> **Task brief**: Repeat the entries shown below with every word and mark intact.

*** Entries supplied ***

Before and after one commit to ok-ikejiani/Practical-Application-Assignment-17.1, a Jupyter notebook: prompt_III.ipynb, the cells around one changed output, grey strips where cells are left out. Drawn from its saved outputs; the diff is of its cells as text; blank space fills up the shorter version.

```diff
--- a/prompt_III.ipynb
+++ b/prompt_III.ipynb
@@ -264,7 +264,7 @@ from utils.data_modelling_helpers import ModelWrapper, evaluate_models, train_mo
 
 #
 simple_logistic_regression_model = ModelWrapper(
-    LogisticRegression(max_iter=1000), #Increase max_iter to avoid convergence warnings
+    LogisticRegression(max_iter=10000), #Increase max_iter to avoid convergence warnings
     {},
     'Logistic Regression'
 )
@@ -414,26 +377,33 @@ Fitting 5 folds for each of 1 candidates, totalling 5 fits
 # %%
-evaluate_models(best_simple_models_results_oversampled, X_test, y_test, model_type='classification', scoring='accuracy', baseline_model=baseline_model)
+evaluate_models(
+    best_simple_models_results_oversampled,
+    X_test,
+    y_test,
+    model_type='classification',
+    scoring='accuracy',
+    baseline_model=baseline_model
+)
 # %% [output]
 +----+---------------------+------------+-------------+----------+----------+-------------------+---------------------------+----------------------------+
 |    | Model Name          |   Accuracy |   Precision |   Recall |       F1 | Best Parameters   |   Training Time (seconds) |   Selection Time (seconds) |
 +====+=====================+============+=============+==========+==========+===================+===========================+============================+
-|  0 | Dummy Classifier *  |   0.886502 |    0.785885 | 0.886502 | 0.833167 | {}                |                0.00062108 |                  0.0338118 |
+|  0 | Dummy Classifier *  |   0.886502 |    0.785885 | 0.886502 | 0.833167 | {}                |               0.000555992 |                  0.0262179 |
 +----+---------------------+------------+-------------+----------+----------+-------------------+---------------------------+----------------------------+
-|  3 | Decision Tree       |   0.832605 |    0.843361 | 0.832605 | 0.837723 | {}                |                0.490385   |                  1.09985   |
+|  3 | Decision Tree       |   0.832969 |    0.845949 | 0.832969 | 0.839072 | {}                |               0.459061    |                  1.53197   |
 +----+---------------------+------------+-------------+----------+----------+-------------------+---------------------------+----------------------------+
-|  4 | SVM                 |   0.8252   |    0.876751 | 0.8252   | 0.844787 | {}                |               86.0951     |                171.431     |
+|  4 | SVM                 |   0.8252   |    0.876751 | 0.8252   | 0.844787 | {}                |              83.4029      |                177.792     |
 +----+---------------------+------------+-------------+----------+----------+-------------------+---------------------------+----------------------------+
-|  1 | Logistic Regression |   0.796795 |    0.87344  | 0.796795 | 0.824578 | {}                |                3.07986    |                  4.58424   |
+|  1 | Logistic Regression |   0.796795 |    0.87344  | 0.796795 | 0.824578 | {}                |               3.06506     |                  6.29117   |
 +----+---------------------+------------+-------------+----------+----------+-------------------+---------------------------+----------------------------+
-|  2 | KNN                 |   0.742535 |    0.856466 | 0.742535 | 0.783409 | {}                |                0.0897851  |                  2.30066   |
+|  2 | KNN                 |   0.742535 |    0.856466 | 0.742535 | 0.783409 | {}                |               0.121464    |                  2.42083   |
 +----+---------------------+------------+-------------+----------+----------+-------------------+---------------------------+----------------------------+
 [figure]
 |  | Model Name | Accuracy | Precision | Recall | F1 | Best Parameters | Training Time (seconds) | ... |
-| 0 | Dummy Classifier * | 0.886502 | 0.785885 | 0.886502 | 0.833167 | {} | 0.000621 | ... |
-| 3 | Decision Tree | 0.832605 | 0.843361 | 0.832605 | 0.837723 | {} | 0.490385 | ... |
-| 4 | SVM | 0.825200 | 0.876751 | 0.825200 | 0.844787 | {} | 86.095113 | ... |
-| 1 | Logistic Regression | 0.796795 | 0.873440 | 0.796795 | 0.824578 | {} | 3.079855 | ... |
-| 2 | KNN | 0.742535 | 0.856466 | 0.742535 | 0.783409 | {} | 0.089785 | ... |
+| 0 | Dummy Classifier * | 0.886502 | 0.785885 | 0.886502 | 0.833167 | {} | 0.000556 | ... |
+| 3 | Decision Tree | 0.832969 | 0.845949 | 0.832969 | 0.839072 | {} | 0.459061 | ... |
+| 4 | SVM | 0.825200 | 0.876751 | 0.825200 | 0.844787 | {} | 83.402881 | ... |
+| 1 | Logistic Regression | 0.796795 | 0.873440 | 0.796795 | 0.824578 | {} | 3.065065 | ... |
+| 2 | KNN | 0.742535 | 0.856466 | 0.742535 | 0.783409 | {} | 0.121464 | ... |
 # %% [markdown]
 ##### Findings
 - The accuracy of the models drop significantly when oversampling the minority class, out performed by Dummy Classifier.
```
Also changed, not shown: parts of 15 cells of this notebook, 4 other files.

*** End of Entries supplied ***

> **Final answer**:
Before and after one commit to ok-ikejiani/Practical-Application-Assignment-17.1, a Jupyter notebook: prompt_III.ipynb, the cells around one changed output, grey strips where cells are left out. Drawn from its saved outputs; the diff is of its cells as text; blank space fills up the shorter version.

```diff
--- a/prompt_III.ipynb
+++ b/prompt_III.ipynb
@@ -264,7 +264,7 @@ from utils.data_modelling_helpers import ModelWrapper, evaluate_models, train_mo
 
 #
 simple_logistic_regression_model = ModelWrapper(
-    LogisticRegression(max_iter=1000), #Increase max_iter to avoid convergence warnings
+    LogisticRegression(max_iter=10000), #Increase max_iter to avoid convergence warnings
     {},
     'Logistic Regression'
 )
@@ -414,26 +377,33 @@ Fitting 5 folds for each of 1 candidates, totalling 5 fits
 # %%
-evaluate_models(best_simple_models_results_oversampled, X_test, y_test, model_type='classification', scoring='accuracy', baseline_model=baseline_model)
+evaluate_models(
+    best_simple_models_results_oversampled,
+    X_test,
+    y_test,
+    model_type='classification',
+    scoring='accuracy',
+    baseline_model=baseline_model
+)
 # %% [output]
 +----+---------------------+------------+-------------+----------+----------+-------------------+---------------------------+----------------------------+
 |    | Model Name          |   Accuracy |   Precision |   Recall |       F1 | Best Parameters   |   Training Time (seconds) |   Selection Time (seconds) |
 +====+=====================+============+=============+==========+==========+===================+===========================+============================+
-|  0 | Dummy Classifier *  |   0.886502 |    0.785885 | 0.886502 | 0.833167 | {}                |                0.00062108 |                  0.0338118 |
+|  0 | Dummy Classifier *  |   0.886502 |    0.785885 | 0.886502 | 0.833167 | {}                |               0.000555992 |                  0.0262179 |
 +----+---------------------+------------+-------------+----------+----------+-------------------+---------------------------+----------------------------+
-|  3 | Decision Tree       |   0.832605 |    0.843361 | 0.832605 | 0.837723 | {}                |                0.490385   |                  1.09985   |
+|  3 | Decision Tree       |   0.832969 |    0.845949 | 0.832969 | 0.839072 | {}                |               0.459061    |                  1.53197   |
 +----+---------------------+------------+-------------+----------+----------+-------------------+---------------------------+----------------------------+
-|  4 | SVM                 |   0.8252   |    0.876751 | 0.8252   | 0.844787 | {}                |               86.0951     |                171.431     |
+|  4 | SVM                 |   0.8252   |    0.876751 | 0.8252   | 0.844787 | {}                |              83.4029      |                177.792     |
 +----+---------------------+------------+-------------+----------+----------+-------------------+---------------------------+----------------------------+
-|  1 | Logistic Regression |   0.796795 |    0.87344  | 0.796795 | 0.824578 | {}                |                3.07986    |                  4.58424   |
+|  1 | Logistic Regression |   0.796795 |    0.87344  | 0.796795 | 0.824578 | {}                |               3.06506     |                  6.29117   |
 +----+---------------------+------------+-------------+----------+----------+-------------------+---------------------------+----------------------------+
-|  2 | KNN                 |   0.742535 |    0.856466 | 0.742535 | 0.783409 | {}                |                0.0897851  |                  2.30066   |
+|  2 | KNN                 |   0.742535 |    0.856466 | 0.742535 | 0.783409 | {}                |               0.121464    |                  2.42083   |
 +----+---------------------+------------+-------------+----------+----------+-------------------+---------------------------+----------------------------+
 [figure]
 |  | Model Name | Accuracy | Precision | Recall | F1 | Best Parameters | Training Time (seconds) | ... |
-| 0 | Dummy Classifier * | 0.886502 | 0.785885 | 0.886502 | 0.833167 | {} | 0.000621 | ... |
-| 3 | Decision Tree | 0.832605 | 0.843361 | 0.832605 | 0.837723 | {} | 0.490385 | ... |
-| 4 | SVM | 0.825200 | 0.876751 | 0.825200 | 0.844787 | {} | 86.095113 | ... |
-| 1 | Logistic Regression | 0.796795 | 0.873440 | 0.796795 | 0.824578 | {} | 3.079855 | ... |
-| 2 | KNN | 0.742535 | 0.856466 | 0.742535 | 0.783409 | {} | 0.089785 | ... |
+| 0 | Dummy Classifier * | 0.886502 | 0.785885 | 0.886502 | 0.833167 | {} | 0.000556 | ... |
+| 3 | Decision Tree | 0.832969 | 0.845949 | 0.832969 | 0.839072 | {} | 0.459061 | ... |
+| 4 | SVM | 0.825200 | 0.876751 | 0.825200 | 0.844787 | {} | 83.402881 | ... |
+| 1 | Logistic Regression | 0.796795 | 0.873440 | 0.796795 | 0.824578 | {} | 3.065065 | ... |
+| 2 | KNN | 0.742535 | 0.856466 | 0.742535 | 0.783409 | {} | 0.121464 | ... |
 # %% [markdown]
 ##### Findings
 - The accuracy of the models drop significantly when oversampling the minority class, out performed by Dummy Classifier.
```
Also changed, not shown: parts of 15 cells of this notebook, 4 other files.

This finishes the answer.